The proposal by Mayor Charlie Luken and City Manager Valerie Lemmie calls for eliminating the planning department while budgeting $4 million over two years to implement the Over-the-Rhine Comprehensive Plan.
It was the planning department that got advocates of market rate development and advocates of affordable housing to work together on a plan to fill in Over-the-Rhine's many vacant buildings. The process, led by Planning Director Liz Blume, took nearly two years. Make that former director Blume. She resigned Dec. 7, before city council even held its first public hearing on the budget.

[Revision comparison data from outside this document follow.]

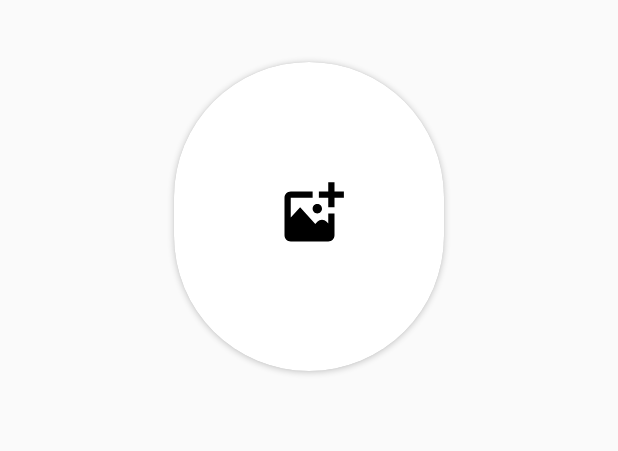
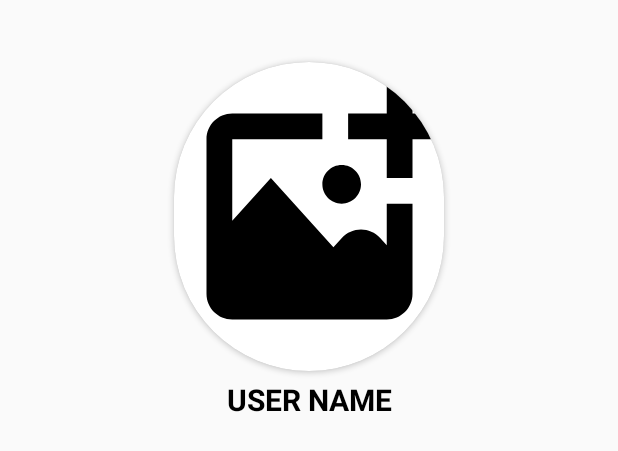
Before and after one commit to MOJO-007/ZenFlow, an Android app: the layout fragment_user_details.xml on its own in the app's theme, with its tools: preview values and no code run, on a phone screen of 412 x 824 dp. Shown: the top 451 px of the screen. Run offline under Robolectric (Android 15) with nearby library versions, the phone set to English and light mode, and no system bars.

Commit message:
Changes in registration fragment and user Details fragment added

```diff
--- a/app/build.gradle.kts
+++ b/app/build.gradle.kts
@@ -52,7 +52,11 @@ dependencies {
     testImplementation("junit:junit:4.13.2")
     androidTestImplementation("androidx.test.ext:junit:1.1.5")
     androidTestImplementation("androidx.test.espresso:espresso-core:3.5.1")
+    implementation ("com.github.bumptech.glide:glide:4.12.0")
+    annotationProcessor ("com.github.bumptech.glide:compiler:4.12.0")
 
     implementation(platform("com.google.firebase:firebase-bom:32.7.2"))
     implementation("com.google.firebase:firebase-analytics")
+    implementation("com.google.firebase:firebase-storage-ktx:20.3.0")
+
 }
--- a/app/src/main/AndroidManifest.xml
+++ b/app/src/main/AndroidManifest.xml
@@ -22,10 +22,10 @@
             android:name=".ui.activity.TypeSelectionActivity"
             android:exported="false" />
         <activity
-            android:name=".ui.activity.WelcomeActivity"
+            android:name=".ui.activity.MainContainerActivity"
             android:exported="false" />
         <activity
-            android:name=".ui.activity.MainContainerActivity"
+            android:name=".ui.activity.WelcomeActivity"
             android:exported="true">
             <intent-filter>
                 <action android:name="android.intent.action.MAIN" />
--- a/app/src/main/java/com/example/zenflow/adapters/ViewPagerAdapter.kt
+++ b/app/src/main/java/com/example/zenflow/adapters/ViewPagerAdapter.kt
@@ -1,6 +1,7 @@
 package com.example.zenflow.adapters
 
 import android.graphics.drawable.Drawable
+import android.os.Bundle
 import android.view.LayoutInflater
 import android.view.View
 import android.widget.ImageView
@@ -26,7 +27,8 @@ class ViewPagerAdapter(activity: FragmentActivity) : FragmentStateAdapter(activi
         return fragmentArrayList.size
     }
 
-    fun addFragment(fragment: Fragment, title: String, iconResId: Drawable?, selectedIconResId: Drawable?) {
+    fun addFragment(fragment: Fragment, title: String, iconResId: Drawable?, selectedIconResId: Drawable?, data: Bundle?) {
+        fragment.arguments= data
         fragmentArrayList.add(fragment)
         fragmentTittle.add(title)
         fragmentIconResIds.add(iconResId)
--- a/app/src/main/java/com/example/zenflow/models/User.kt
+++ b/app/src/main/java/com/example/zenflow/models/User.kt
@@ -1,7 +1,10 @@
 package com.example.zenflow.models
+
+import android.net.Uri
 
 data class User(
     val userName:String,
     val userEmail:String?=null,
-    val userPassword:String
+    val userPassword:String,
+    val imageUri:Uri?=null
 )
--- a/app/src/main/java/com/example/zenflow/ui/activity/RegLogActivity.kt
+++ b/app/src/main/java/com/example/zenflow/ui/activity/RegLogActivity.kt
@@ -23,7 +23,6 @@ class RegLogActivity : AppCompatActivity() {
         super.onCreate(savedInstanceState)
 
         binding = ActivityRegLogBinding.inflate(layoutInflater)
-
         setContentView(binding.root)
 
         dbref = FirebaseDatabase.getInstance().getReference("user")
--- a/app/src/main/res/layout/fragment_user_details.xml
+++ b/app/src/main/res/layout/fragment_user_details.xml
@@ -8,27 +8,28 @@
 
 
     <androidx.constraintlayout.widget.Guideline
-        android:id="@+id/guideline2"
+        android:id="@+id/gdUserTop"
         android:layout_width="wrap_content"
         android:layout_height="wrap_content"
         android:orientation="horizontal"
         app:layout_constraintGuide_percent="0.05" />
 
     <androidx.constraintlayout.widget.Guideline
-        android:id="@+id/guideline6"
+        android:id="@+id/gdUser2"
         android:layout_width="wrap_content"
         android:layout_height="wrap_content"
         android:orientation="horizontal"
         app:layout_constraintGuide_percent="0.3" />
 
     <androidx.cardview.widget.CardView
+        android:id="@+id/cardView"
         android:layout_width="180dp"
         android:layout_height="0dp"
         app:cardCornerRadius="100dp"
-        app:layout_constraintBottom_toTopOf="@+id/guideline6"
+        app:layout_constraintBottom_toTopOf="@+id/gdUser2"
         app:layout_constraintEnd_toEndOf="parent"
         app:layout_constraintStart_toStartOf="parent"
-        app:layout_constraintTop_toTopOf="@+id/guideline2">
+        app:layout_constraintTop_toTopOf="@+id/gdUserTop">
 
         <ImageView
             android:id="@+id/userImage"
@@ -36,7 +37,22 @@
             android:layout_height="match_parent"
             android:filterTouchesWhenObscured="false"
             android:fitsSystemWindows="false"
-            android:scaleType="centerInside"
+            android:scaleType="centerCrop"
             android:src="@drawable/ic_add_image" />
     </androidx.cardview.widget.CardView>
+
+    <TextView
+        android:id="@+id/textViewUserNAme"
+        android:layout_width="0dp"
+        android:layout_height="wrap_content"
+        android:layout_marginTop="5dp"
+        android:gravity="center"
+        android:text="USER NAME"
+        android:textColor="@color/black"
+        android:textSize="20sp"
+        android:textStyle="bold"
+        app:layout_constraintEnd_toEndOf="parent"
+        app:layout_constraintStart_toStartOf="parent"
+        app:layout_constraintTop_toTopOf="@+id/gdUser2" />
+
 </androidx.constraintlayout.widget.ConstraintLayout>
```
Also changed, not shown: app/src/main/java/com/example/zenflow/ui/activity/MainContainerActivity.kt (+10 -5 lines), app/src/main/java/com/example/zenflow/ui/fragment/LoginFragment.kt (+16 -8 lines), app/src/main/java/com/example/zenflow/ui/fragment/RegisterFragment.kt (+7 -5 lines), app/src/main/java/com/example/zenflow/ui/fragment/UserDetailsFragment.kt (+53 -7 lines).
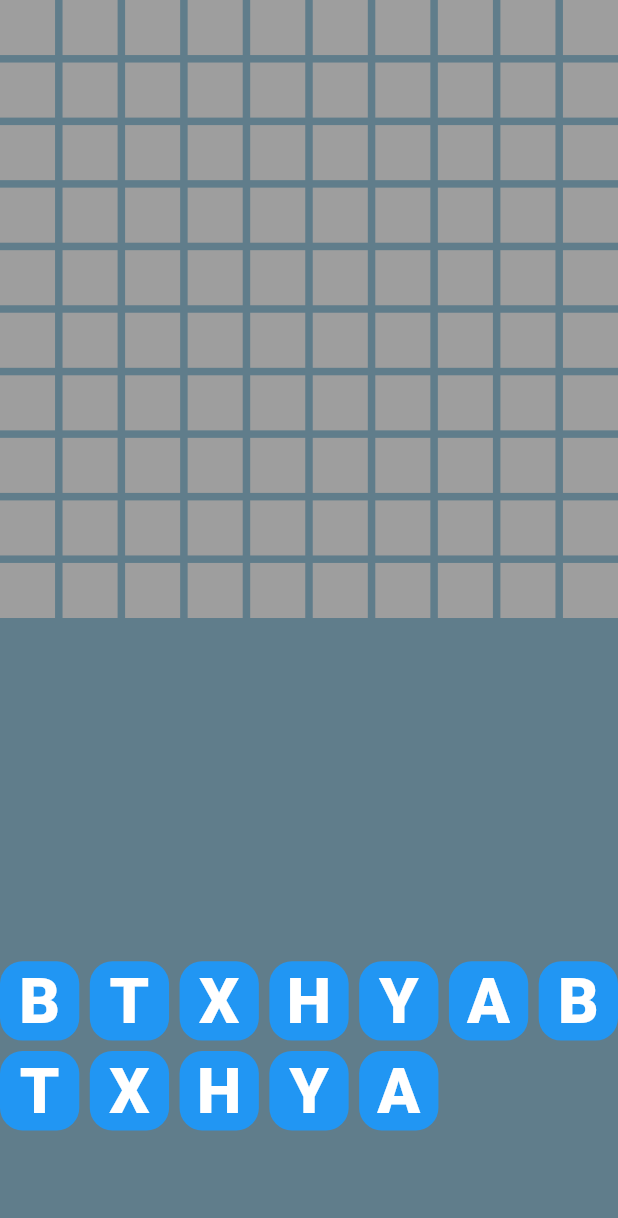
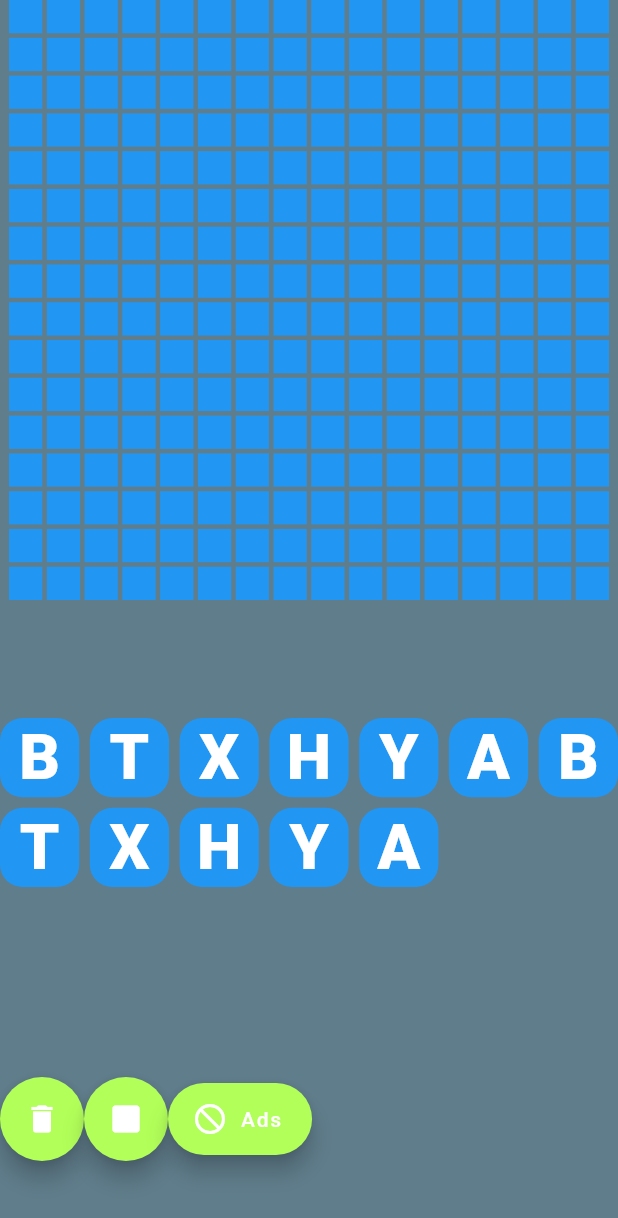
Before and after one commit to jasonworden37/letr, a Flutter app: the screen it shows after launch, on a phone screen of 412 x 824 dp. Shown: the top 1218 px of the screen. Run offline on Flutter 3.47's test engine with Material 2 defaults, Android fonts, the phone set to English and light mode, and no system bars; drawn by our look-alikes of google_mobile_ads; our stand-ins replace google_fonts; missing offline and left inert: animated_widgets, dart:ffi; network calls fail; Roboto replaces fonts that are missing (Grandstander).

Commit message:
Initial working app. Added zoomable grid for letters, draggable tiles, some buttons and a bannerAd. Cleaned up some code, added comments

```diff
--- a/lib/Home.dart
+++ b/lib/Home.dart
@@ -1,7 +1,13 @@
+import 'dart:ffi';
+
 import 'package:flutter/material.dart';
 import 'package:google_fonts/google_fonts.dart';
+import 'package:google_mobile_ads/google_mobile_ads.dart';
+import 'package:letr/adState.dart';
 import 'package:letr/target.dart';
+import 'package:provider/provider.dart';
 import 'Tile.dart';
+
 class HomePage extends StatefulWidget {
   const HomePage({Key? key, required this.title}) : super(key: key);
 
@@ -11,10 +17,237 @@ class HomePage extends StatefulWidget {
   State<HomePage> createState() => _HomePageState();
 }
 
+class _HomePageState extends State<HomePage> {
+
+  /// A List Tiles as a future, return when retrieve the users existing letters
+  Future<List<Tile>> tiles = Future<List<Tile>>(() {
+    return [];
+  });
+
+  /// A list of Targets as a future
+  Future<List<Target>> targets = Future<List<Target>>(() {
+    return [];
+  });
+
+  /// A temporary list of letters used for the rack
+  List<String> letters = [
+    "B",
+    "T",
+    "X",
+    "H",
+    "Y",
+    "A",
+    "B",
+    "T",
+    "X",
+    "H",
+    "Y",
+    "A"
+  ];
+
+  /// Variables to hold our height and width
+  int width = 16;
+  int height = 16;
+
+  /// A temporary list of "" used for the targets
+  List<String> empty = ["", "", "", "", "", "", "", "", "", "", "", "", "", ""];
+
+  /// A double List of String to store what is on the board
+  List<List<String>> list = [];
+
+  /// A list of our TargetController
+  List<TargetController> targetControllers = [];
+
+  /// The variables to hold our ads
+  BannerAd? banner;
+
+  /// Overriding this function to initialize our ads
+  @override
+  void didChangeDependencies() {
+    /// Call the parent function
+    super.didChangeDependencies();
+    final adState = Provider.of<AdState>(context);
+    adState.initialization.then((status) {
+      setState(() {
+        /// Initialize the bannerAd for the bottom of the game
+        banner = BannerAd(
+            size: AdSize.banner,
+            adUnitId: adState.BannerAdUnitId,
+            request: const AdRequest(),
+            listener: adState.bannerAdListener)
+          ..load();
+      });
+    });
+  }
+
+  /// @param List<String> A list of letters the user has on their rack
+  /// Create a tile for each letter and store it in a list
+  /// @return List<Tile> the letters created into tiles, in a list
+  List<Tile> getLettersInTileForm(List<String> letters) {
+    /// Temporary list for Tiles
+    List<Tile> tempTiles = [];
+    /// Loop through letters the user has and create tiles for them
+    for (int lnIndex = 0; lnIndex < letters.length; lnIndex++) {
+      /// Add the created tiles to the temp list
+      tempTiles.add(Tile(
+          letter: letters[lnIndex],
+          controller: TileController(),
+          hash: lnIndex));
+    }
+    /// return the temp list
+    return tempTiles;
+  }
+
+  /// Create targets for each spot on the board using the height and width
+  /// Give each target a unique controller and coordinates
+  /// @return List<Target>
+  List<Target> getTargetFromList() {
+    /// Temporary list for Targets
+    List<Target> tempTar = [];
+    /// Loop through width and height
+    for (var x = 0; x < width; x++) {
+      for (var y = 0; y < height; y++) {
+        int index = getIndex(x, y);
+        targetControllers.add(TargetController());
+        /// Create a Target for this coordinate and add it to the list
+        tempTar.add(Target(
+            x: x,
+            y: y,
+            c: '',
+            onVisibilitySelect: () {
+              doVisibility();
+            },
+            controller: targetControllers[index]));
+      }
+    }
+    /// return the temp list
+    return tempTar;
+  }
+
+  /// TODO: Function to give a hint
+  void giveHint() {}
+
+  /// The home page widget
+  @override
+  Widget build(BuildContext context) {
+    return Container(
+        height: MediaQuery.of(context).size.height,
+        width: double.infinity,
+        alignment: Alignment.topCenter,
+        decoration: const BoxDecoration(color: Colors.blueGrey),
+        child: Scaffold(
+          backgroundColor: Colors.transparent,
+          /// The Main colum for the page
+          body: Column(children: <Widget>[
+            /// A future builder used to build all the targets once we get them
+            /// from storage. Inside is an InteractiveViewer which allows the user
+            /// to zoom in and out of the board to enlarge the spaces. Inside this
+            /// is the actual board, a gridview.
+            FutureBuilder<List<Target>>(
+              future: targets,
+              builder:
+                  (BuildContext context, AsyncSnapshot<List<Target>> snapshot) {
+                return Expanded(
+                    flex: 2,
+                    child: InteractiveViewer(
+                        maxScale: 100,
+                        child: SizedBox(
+                            width: 400,
+                            child: GridView.count(
+                                physics: const NeverScrollableScrollPhysics(),
+                                mainAxisSpacing: 3,
+                                crossAxisSpacing: 3,
+                                crossAxisCount: width,
+                                children: getTargetFromList()))));
+              },
+            ),
+            /// A future builder that waits for a List<Tile>. Once 'tiles' is
+            /// populated, this tiles are drawn in the form of a Gridview
+            FutureBuilder<List<Tile>>(
+              future: tiles,
+              builder:
+                  (BuildContext context, AsyncSnapshot<List<Tile>> snapshot) {
+                return Expanded(
+                    child: Align(
+                        alignment: FractionalOffset.bottomCenter,
+                        child: GridView.count(
+                            mainAxisSpacing: 7,
+                            crossAxisSpacing: 7,
+                            physics: const NeverScrollableScrollPhysics(),
+                            crossAxisCount: 7,
+                            children: getLettersInTileForm(letters))));
+              },
+            ),
+            /// A Row inside the main column use to hold some buttons
+            Row(children: <Widget>[
+              /// This button is used remove all character from the board
+              /// If a user is having trouble, they can remove them all so that
+              /// they can fully start over. They should be prompted and asked
+              /// 'are you sure' before we actually follow through
+              FloatingActionButton(
+                  child: const Icon(Icons.delete),
+                  backgroundColor: Colors.lightGreenAccent,
+                  onPressed: giveHint),
+
+              /// This button will be used to get a free tile that can be placed
+              /// anywhere they want. Similar to the hint button, the user will
+              /// first have to watch an ad fully.
+              FloatingActionButton(
+                  child: const Icon(Icons.square_rounded),
+                  backgroundColor: Colors.lightGreenAccent,
+                  onPressed: giveHint),
+
+              /// This button is remove adds
+              /// The user will have to pay a fee for this
+              FloatingActionButton.extended(
+                  label: const Text('Ads'),
+                  icon: const Icon(Icons.not_interested),
+                  backgroundColor: Colors.lightGreenAccent,
+                  onPressed: giveHint),
+
+            ]),
+            /// This code is for the bottom banner ad
+            /// If it is null, we will just put an empty box
+            /// Otherwise, we will put the banner add
+            if (banner == null)
+              const SizedBox(
+                height: 50,
+              )
+            else
+              SizedBox(
+                height: 50,
+                child: AdWidget(ad: banner!),
+              )
+
+          ]),
+        ));
+  }
+
+  /// @param x the x coordinate
+  /// @param y the y coordinate
+  /// @return int The index at a certain (x,y) coordinate
+  int getIndex(int x, int y) {
+    return (x * width) + y;
+  }
+
+  /// TODO: Take care of the visibility for the tiles and targets
+  void doVisibility() {}
+}
+
+/// Class Let is a class to represent a letter
+class Let {
+  String letter;
+  int id;
+
+  Let(this.letter, this.id);
+}
+
+/// Class TileController to control the tiles
 class TileController {
   late void Function() setVis;
 }
 
+/// Class TargetController used to control the Targets
 class TargetController {
   late void Function() clearLetter;
   late void Function() setColor;
@@ -22,118 +255,5 @@ class TargetController {
   late void Function() shake;
 }
 
-class _HomePageState extends State<HomePage> {
-  Future<List<Tile>> chars = Future<List<Tile>>((){
-    return [];
-  });
-
-  Future<List<Target>> targets = Future<List<Target>>(()
-  {
-    return [];
-  });
-  List<String> letters = ["B", "T", "X", "H", "Y", "A","B", "T", "X", "H", "Y", "A"];
-  List<String> empty = ["","","","","","","","","","","","","",""];
-  List<List<String>> list = [];
-  List<TargetController> targetControllers = [];
- // int test = MediaQuery.of(context).size.width as int;
-  int width = 10;
-  int height = 10;
-  int getIndex(int x, int y) {
-    return (x * width) + y;
-  }
-
-
-  List<Tile> getLettersInTileForm(List<String> letters)
-  {
-    List<Tile> Temptiles = [];
-    for (int lnIndex = 0; lnIndex < letters.length; lnIndex++)
-    {
-      Temptiles.add(
-          Tile(
-            letter: letters[lnIndex],
-            controller: TileController(),
-            hash: lnIndex
-          )
-      );
-    }
-
-    return Temptiles;
-  }
-  List<Target> getTargetFromList()
-  {
-    List<Target> tempTar = [];
-    for (var x = 0; x < width; x++) {
-      for (var y = 0; y < height; y++) {
-        int index = getIndex(x, y);
-        targetControllers.add(TargetController());
-        tempTar.add(Target(
-            x: x,
-            y: y,
-            c: '',
-            onVisibilitySelect: () {
-              //doVisibility();
-            },
-            controller: targetControllers[index]));
-      }
-    }
-
-    return tempTar;
-  }
-  @override
-  Widget build(BuildContext context) {
-    return Container(
-        height: MediaQuery.of(context).size.height,
-        width: double.infinity,
-        alignment: Alignment.topCenter,
-        decoration: const BoxDecoration(
-          color: Colors.blueGrey
-        ),
-        child:
-        Scaffold(
-          backgroundColor: Colors.transparent,
-          body: Column(children: <Widget>[
-            FutureBuilder<List<Target>>(
-              future: targets,
-              builder:
-                  (BuildContext context, AsyncSnapshot<List<Target>> snapshot) {
-                return Expanded(
-                    flex: 7,
-                    child: GridView.count(
-                        mainAxisSpacing: 5,
-                        crossAxisSpacing: 5,
-                        physics: const NeverScrollableScrollPhysics(),
-                        crossAxisCount: width,
-                        children: getTargetFromList()));
-
-              },
-            ),
-            FutureBuilder<List<Tile>>(
-              future: chars,
-              builder: (BuildContext context, AsyncSnapshot<List<Tile>> snapshot) {
-                return Expanded(
-                    flex: 2,
-                  child: Align(
-                    alignment: FractionalOffset.bottomCenter,
-                      child: GridView.count(
-                          mainAxisSpacing: 7,
-                          crossAxisSpacing: 7,
-                          physics: const NeverScrollableScrollPhysics(),
-                          crossAxisCount: 7,
-                          children: getLettersInTileForm(letters)
-                      )
-                  )
-                );
-              },
-            ),
-          ]),
-        )
-    );  }
-}
-class Let {
-  String letter;
-  int id;
-
-  Let(this.letter, this.id);
-}
-
+/// The callback function for visibility
 typedef VisibilityCallback = void Function();
--- /dev/null
+++ b/lib/adState.dart
@@ -0,0 +1,17 @@
+import 'dart:io';
+import 'package:google_mobile_ads/google_mobile_ads.dart';
+class AdState
+{
+  Future<InitializationStatus> initialization;
+  AdState(this.initialization);
+  String get BannerAdUnitId => Platform.isAndroid
+      ? 'ca-app-pub-3940256099942544/6300978111'
+      : 'ca-app-pub-3940256099942544/2934735716';
+
+  BannerAdListener get bannerAdListener => _bannerAdListener;
+
+  /// An listener used to listen to bannerAds
+  final BannerAdListener _bannerAdListener = const BannerAdListener(
+    // onAdLoaded: (Ad) => print('Add loaded')
+  );
+}
--- a/lib/main.dart
+++ b/lib/main.dart
@@ -1,8 +1,19 @@
 import 'package:flutter/material.dart';
+import 'package:google_mobile_ads/google_mobile_ads.dart';
+import 'package:provider/provider.dart';
 import 'Home.dart';
+import 'adState.dart';
 
 void main() {
-  runApp(const MainApp());
+  WidgetsFlutterBinding.ensureInitialized();
+  final initFuture = MobileAds.instance.initialize();
+  final adState = AdState(initFuture);
+  runApp(
+    Provider.value(
+      value: adState,
+      builder: (context,child) => const MainApp(),
+    )
+  );
 }
 
 class MainApp extends StatelessWidget {
--- a/lib/target.dart
+++ b/lib/target.dart
@@ -5,15 +5,10 @@ import 'package:google_fonts/google_fonts.dart';
 import 'Home.dart';
 
 class Target extends StatefulWidget {
-  int x;
-  int y;
-  String c;
-  int hash = -1;
+  int x, y, hash = -1;
   Color col = Colors.transparent;
-  bool isRed = false;
-  bool shouldShake = false;
-  String l = "";
-  bool isLocked = false;
+  bool isRed = false, shouldShake = false, isLocked = false;
+  String c, l = "";
   List<String> triedLetters = [];
   TargetController controller;
   final VisibilityCallback onVisibilitySelect;
@@ -43,7 +38,7 @@ class _Target extends State<Target> {
     if (widget.isLocked) {
       widget.col = Colors.lightGreen;
     } else if (widget.c != "-") {
-      widget.col = Colors.grey;
+      widget.col = Colors.blue;
     } else {
       widget.col = Colors.transparent;
     }
@@ -144,8 +139,6 @@ class _Target extends State<Target> {
       onWillAccept: (data) {
         return widget.c != "-" && !widget.isLocked;
       },
-
     );
-
   }
 }
```
Also changed, not shown: pubspec.yaml (+5 -3 lines), pubspec.lock, 7 other files.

In his budget message, Luken wrote the city will still "perform all functions related to planning that are mandated by city charter." The open question is whether the city is giving itself a lobotomy by eliminating the planning department, cutting half of the 25-member staff and reassigning the rest. Who's going to ensure the city doesn't end up with cookie-cutter development?
Luken knows what he's doing, according to Assistant City Manager Rashad Young.
"I don't think he's trying to create a situation where you have development that runs kind of unchecked," Young says.
While there's much to support in the budget -- tens of millions for neighborhoods and a few million for the arts, for starters -- one has to wonder if Luken and Lemmie understand what attracts young people to cities.
Cincinnati has a long history and the architecture to match. But with the exception of festival weekends, many downtown streets, surrounded by surface parking lots, have been comatose for years. Cincinnati leaders forgot what it meant to be a city and failed to wed good planning with market-driven development.
Does killing the planning department indicate Luken and Lemmie don't understand the long-term value of good urban design? Summed up, it's the difference between the Fields-Ertel disaster and Hyde Park Square.
The effort involves creativity, coordination and sometimes taking the hard route instead of the easy one. If Luken and Lemmie don't get it, not only will more of the city's streets be "Clean and Safe" -- Luken's new budget mantra -- but they'll be empty as well.
On the other hand, Luken is asking council to approve even more capital money for the arts than what the administration recommended.
"2003 will be a banner year for Cincinnati, and much of that has to do with our commitment to the arts," Luken wrote. "We will reopen the Taft Museum, we will open the Contemporary Arts Center, our Broadway Series will bring thousands to downtown, and the fruits of last year's Arts funding will (be) recognized."
His recommendation for capital projects in the arts is $2.7 million for each year of the biennial budget, with $700,000 used for city-owned properties and the rest doled out by the Arts and Culture Committee.
Arts funding is Luken's only change from the administration's budget.
"The arts brings people to Cincinnati and I am committed to furthering the positive ends that are associated with the arts," Luken wrote.
While campaigning in 2001, Luken said he wanted an arts committee on city council and continued funding of capital improvement projects for the arts. He's followed through on these goals.
However, the proposed budget isn't sticking with all of the city's commitments. Last year city council approved Councilman John Cranley's proposal to hire 75 new police officers by 2003. But amnesia seems to have set in.
"We have increased funding for police visibility overtime, and we have maintained our commitment to hire 75 new police officers by 2004," Luken wrote.
That's one year later than promised. So much for consistency.
BURNING QUESTIONS is our weekly attempt to afflict the comfortable.